[THE DATA]
——
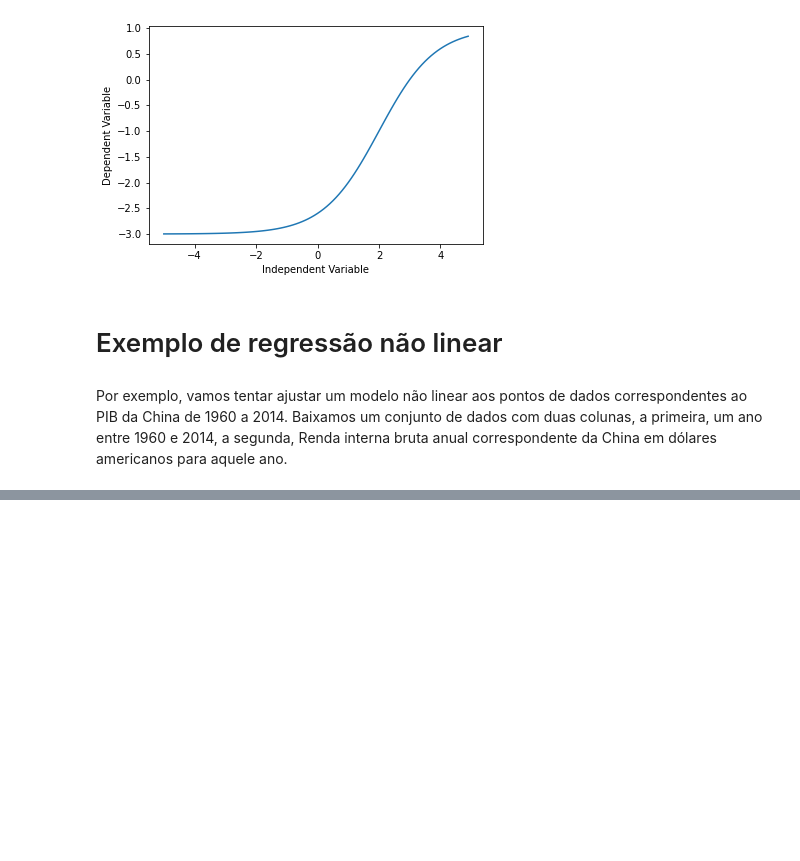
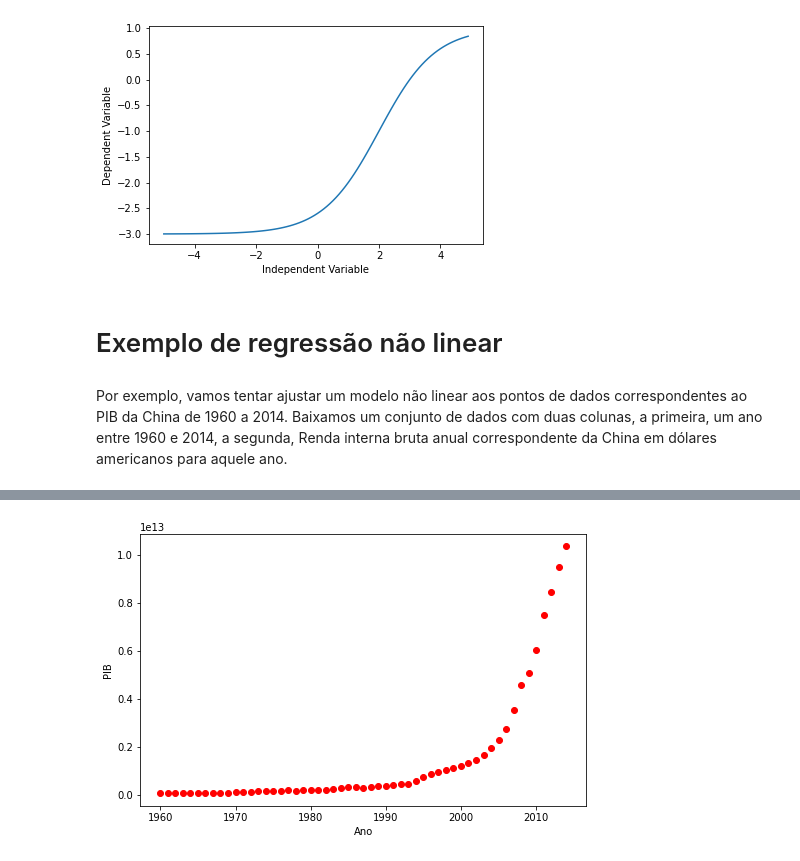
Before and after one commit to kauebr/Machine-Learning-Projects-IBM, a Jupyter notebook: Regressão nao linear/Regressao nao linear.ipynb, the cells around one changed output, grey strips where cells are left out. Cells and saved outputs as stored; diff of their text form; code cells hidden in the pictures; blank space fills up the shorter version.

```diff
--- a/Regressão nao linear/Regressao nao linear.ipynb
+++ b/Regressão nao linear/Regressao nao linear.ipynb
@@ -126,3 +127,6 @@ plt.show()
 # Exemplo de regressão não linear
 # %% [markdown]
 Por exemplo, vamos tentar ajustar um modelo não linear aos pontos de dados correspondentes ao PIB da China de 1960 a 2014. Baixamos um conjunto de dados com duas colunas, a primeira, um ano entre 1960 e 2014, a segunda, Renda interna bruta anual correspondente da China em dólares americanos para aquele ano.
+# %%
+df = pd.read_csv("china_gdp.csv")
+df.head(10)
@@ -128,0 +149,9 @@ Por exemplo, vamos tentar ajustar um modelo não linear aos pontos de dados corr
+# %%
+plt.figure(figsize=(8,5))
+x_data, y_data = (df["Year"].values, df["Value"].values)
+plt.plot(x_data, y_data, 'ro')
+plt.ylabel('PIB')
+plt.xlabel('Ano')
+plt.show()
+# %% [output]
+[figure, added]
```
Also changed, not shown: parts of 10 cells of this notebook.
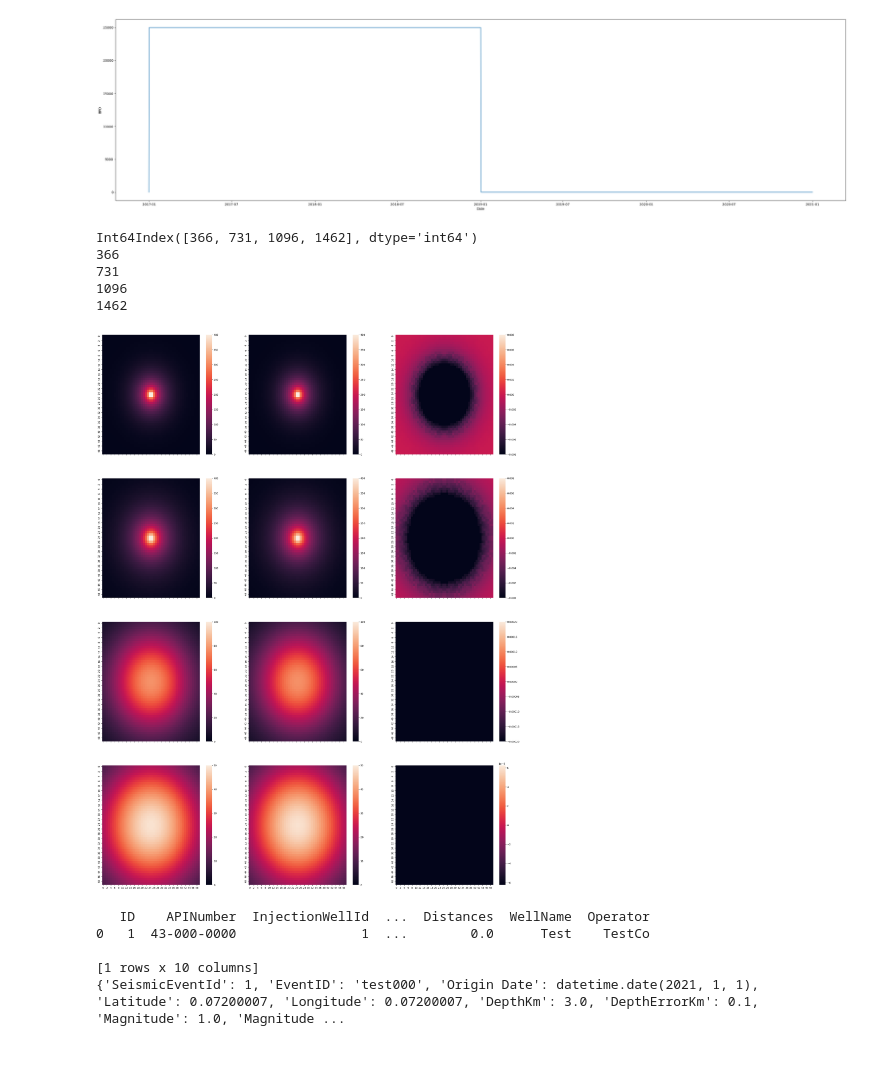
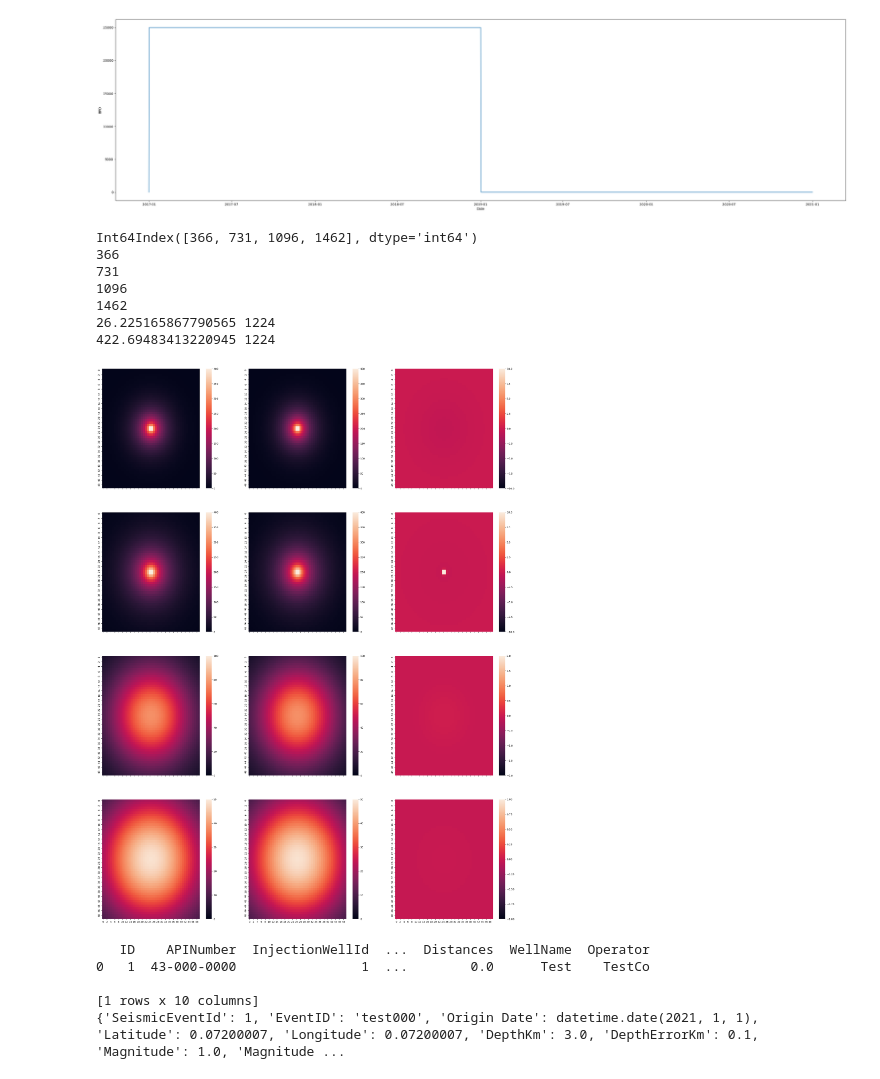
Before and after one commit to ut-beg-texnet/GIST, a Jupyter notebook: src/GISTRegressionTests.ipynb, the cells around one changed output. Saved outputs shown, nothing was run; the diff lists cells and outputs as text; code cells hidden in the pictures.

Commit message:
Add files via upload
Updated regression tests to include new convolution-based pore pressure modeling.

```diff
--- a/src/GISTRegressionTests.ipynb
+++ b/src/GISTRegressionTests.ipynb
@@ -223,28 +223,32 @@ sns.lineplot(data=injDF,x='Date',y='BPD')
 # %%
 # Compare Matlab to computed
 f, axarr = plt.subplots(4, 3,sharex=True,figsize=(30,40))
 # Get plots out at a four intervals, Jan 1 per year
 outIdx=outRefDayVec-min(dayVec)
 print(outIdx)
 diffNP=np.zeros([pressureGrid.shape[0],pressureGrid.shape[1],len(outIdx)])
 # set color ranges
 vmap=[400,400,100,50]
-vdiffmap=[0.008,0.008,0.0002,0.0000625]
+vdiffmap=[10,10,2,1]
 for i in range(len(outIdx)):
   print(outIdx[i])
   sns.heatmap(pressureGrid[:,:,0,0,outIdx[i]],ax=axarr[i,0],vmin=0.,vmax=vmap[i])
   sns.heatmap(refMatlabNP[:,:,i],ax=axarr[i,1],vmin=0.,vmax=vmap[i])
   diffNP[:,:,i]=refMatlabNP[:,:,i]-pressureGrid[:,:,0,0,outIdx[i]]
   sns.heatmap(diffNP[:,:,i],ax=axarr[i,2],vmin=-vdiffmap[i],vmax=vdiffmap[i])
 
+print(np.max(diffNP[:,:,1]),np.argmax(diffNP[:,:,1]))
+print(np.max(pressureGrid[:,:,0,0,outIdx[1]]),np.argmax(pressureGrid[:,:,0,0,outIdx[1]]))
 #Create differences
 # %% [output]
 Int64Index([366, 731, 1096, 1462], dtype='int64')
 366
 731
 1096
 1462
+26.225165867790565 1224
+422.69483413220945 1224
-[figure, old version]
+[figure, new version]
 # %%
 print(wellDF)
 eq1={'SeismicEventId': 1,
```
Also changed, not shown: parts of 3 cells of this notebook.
——
[TASK GOAL] Scan the listing for the string "GISTRegressionTests" and copy every line that carries it.

[RESPONSE]
Before and after one commit to ut-beg-texnet/GIST, a Jupyter notebook: src/GISTRegressionTests.ipynb, the cells around one changed output. Saved outputs shown, nothing was run; the diff lists cells and outputs as text; code cells hidden in the pictures.
--- a/src/GISTRegressionTests.ipynb
+++ b/src/GISTRegressionTests.ipynb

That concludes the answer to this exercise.